▸ **Your goal**: Among the entries below, tally each line containing "figsize"; respond with the total only.

Detected change data:

<<<<

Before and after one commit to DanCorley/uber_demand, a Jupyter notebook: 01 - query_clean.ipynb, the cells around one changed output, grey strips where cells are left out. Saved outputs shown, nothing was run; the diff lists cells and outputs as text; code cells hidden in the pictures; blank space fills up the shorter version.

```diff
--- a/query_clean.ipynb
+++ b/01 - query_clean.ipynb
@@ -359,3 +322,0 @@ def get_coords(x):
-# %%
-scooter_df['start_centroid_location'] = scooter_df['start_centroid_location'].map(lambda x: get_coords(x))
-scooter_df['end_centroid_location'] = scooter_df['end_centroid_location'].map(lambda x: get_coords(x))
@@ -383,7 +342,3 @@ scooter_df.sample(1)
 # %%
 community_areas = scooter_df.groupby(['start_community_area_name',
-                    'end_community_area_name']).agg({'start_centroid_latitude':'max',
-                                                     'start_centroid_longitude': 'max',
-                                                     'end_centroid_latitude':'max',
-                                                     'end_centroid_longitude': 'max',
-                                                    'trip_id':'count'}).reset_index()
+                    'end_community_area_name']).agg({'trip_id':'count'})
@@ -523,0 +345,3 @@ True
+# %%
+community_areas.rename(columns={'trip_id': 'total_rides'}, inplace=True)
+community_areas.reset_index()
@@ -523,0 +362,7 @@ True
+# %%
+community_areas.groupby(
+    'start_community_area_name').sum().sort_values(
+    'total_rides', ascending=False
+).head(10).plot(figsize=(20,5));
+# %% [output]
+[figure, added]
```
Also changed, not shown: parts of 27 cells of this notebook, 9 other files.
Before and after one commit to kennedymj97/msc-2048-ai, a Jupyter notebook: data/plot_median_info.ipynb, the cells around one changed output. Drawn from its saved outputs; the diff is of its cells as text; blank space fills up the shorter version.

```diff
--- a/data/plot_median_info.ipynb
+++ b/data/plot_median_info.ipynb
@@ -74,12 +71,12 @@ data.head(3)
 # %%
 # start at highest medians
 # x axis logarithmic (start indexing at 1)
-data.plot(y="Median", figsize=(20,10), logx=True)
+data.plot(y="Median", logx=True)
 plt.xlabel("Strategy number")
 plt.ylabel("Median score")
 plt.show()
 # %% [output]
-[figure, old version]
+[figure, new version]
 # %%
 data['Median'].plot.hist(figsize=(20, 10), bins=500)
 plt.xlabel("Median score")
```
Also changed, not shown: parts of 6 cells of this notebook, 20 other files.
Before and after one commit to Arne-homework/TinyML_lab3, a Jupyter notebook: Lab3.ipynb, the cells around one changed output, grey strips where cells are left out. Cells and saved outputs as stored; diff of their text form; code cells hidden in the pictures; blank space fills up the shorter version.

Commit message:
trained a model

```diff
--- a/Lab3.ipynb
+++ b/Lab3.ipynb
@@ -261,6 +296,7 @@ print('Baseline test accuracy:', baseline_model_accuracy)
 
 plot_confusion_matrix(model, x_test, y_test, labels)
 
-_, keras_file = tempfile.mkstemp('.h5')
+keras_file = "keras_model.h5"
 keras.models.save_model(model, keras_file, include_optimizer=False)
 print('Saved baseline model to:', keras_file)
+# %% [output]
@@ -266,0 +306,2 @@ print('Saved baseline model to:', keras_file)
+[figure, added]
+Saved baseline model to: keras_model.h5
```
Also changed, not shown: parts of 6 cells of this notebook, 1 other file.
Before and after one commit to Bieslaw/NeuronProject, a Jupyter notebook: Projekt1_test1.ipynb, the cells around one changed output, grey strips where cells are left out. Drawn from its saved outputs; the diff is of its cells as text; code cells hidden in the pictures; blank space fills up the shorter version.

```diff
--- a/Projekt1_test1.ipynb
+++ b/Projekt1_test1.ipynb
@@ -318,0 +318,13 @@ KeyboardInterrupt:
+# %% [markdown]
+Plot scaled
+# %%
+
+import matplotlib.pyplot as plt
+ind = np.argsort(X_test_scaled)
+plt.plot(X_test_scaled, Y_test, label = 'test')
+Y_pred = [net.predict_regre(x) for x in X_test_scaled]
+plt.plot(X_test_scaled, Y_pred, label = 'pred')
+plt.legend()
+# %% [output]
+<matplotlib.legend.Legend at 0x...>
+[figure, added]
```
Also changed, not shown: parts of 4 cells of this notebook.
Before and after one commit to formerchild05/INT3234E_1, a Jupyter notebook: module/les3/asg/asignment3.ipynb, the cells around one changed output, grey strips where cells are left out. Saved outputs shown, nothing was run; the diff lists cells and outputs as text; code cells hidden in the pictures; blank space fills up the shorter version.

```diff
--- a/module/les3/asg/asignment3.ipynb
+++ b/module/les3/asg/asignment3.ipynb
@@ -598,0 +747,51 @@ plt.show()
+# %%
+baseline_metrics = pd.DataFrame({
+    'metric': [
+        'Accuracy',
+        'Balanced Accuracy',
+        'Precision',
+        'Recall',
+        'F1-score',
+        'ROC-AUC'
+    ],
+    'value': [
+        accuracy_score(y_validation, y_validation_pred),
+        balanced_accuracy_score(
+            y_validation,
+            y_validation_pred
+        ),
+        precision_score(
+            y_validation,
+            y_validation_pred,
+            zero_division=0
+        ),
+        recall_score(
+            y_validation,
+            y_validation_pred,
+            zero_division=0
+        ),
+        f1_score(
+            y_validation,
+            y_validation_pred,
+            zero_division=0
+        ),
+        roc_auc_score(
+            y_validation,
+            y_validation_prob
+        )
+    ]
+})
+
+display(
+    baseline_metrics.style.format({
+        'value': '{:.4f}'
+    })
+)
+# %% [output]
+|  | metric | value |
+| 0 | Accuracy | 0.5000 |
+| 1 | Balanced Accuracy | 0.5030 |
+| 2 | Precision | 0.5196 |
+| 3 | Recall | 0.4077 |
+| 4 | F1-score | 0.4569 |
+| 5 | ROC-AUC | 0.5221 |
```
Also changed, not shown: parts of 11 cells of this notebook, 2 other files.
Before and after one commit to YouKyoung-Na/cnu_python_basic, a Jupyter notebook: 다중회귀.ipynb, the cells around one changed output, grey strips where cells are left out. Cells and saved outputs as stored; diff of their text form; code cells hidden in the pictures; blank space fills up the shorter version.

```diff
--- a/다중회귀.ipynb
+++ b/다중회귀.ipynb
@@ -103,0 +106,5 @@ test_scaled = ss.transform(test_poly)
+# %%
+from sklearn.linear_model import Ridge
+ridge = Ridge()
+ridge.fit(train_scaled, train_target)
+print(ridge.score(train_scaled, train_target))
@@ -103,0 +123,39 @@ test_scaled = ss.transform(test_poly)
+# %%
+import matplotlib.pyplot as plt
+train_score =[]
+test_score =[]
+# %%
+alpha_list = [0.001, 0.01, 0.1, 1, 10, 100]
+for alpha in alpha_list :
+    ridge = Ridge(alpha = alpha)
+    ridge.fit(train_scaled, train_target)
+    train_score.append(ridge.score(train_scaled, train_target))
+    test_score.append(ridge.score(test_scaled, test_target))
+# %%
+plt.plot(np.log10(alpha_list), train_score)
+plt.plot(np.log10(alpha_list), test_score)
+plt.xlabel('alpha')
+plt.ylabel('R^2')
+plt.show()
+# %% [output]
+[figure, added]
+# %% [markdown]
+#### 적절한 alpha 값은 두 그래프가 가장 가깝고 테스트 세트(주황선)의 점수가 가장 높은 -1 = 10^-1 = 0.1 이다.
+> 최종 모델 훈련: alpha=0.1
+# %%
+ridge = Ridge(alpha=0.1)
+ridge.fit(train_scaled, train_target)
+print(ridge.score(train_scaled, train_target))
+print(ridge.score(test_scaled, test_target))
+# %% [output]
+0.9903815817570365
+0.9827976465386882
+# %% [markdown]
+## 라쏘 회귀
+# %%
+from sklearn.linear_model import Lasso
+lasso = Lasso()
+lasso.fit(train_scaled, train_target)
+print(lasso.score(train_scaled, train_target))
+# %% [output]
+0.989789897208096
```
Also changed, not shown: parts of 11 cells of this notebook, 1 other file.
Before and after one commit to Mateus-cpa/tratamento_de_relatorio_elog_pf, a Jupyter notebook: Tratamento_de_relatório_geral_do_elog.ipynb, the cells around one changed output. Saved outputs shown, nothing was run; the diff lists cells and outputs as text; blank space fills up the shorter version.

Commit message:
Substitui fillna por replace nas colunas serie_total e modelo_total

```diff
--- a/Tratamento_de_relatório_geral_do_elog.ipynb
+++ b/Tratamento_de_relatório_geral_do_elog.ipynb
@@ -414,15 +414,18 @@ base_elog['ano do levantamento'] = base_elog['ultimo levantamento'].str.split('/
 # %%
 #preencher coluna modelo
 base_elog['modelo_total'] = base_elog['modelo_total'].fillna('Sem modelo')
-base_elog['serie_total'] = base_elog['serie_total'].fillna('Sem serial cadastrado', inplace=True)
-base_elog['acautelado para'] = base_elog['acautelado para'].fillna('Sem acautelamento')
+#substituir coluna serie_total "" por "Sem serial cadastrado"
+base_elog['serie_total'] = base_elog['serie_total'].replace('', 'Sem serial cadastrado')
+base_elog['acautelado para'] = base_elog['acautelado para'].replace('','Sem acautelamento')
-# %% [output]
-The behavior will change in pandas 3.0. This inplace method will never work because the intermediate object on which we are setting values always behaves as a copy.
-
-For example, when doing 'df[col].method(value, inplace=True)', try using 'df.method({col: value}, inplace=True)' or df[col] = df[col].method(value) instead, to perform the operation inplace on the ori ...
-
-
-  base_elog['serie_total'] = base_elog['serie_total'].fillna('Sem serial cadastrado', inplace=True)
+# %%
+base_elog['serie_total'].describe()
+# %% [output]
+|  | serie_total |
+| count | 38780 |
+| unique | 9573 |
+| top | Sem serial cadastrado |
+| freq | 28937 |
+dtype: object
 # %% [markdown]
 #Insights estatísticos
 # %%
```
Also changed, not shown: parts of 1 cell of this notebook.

>>>>

▸ **Exercise output**: 3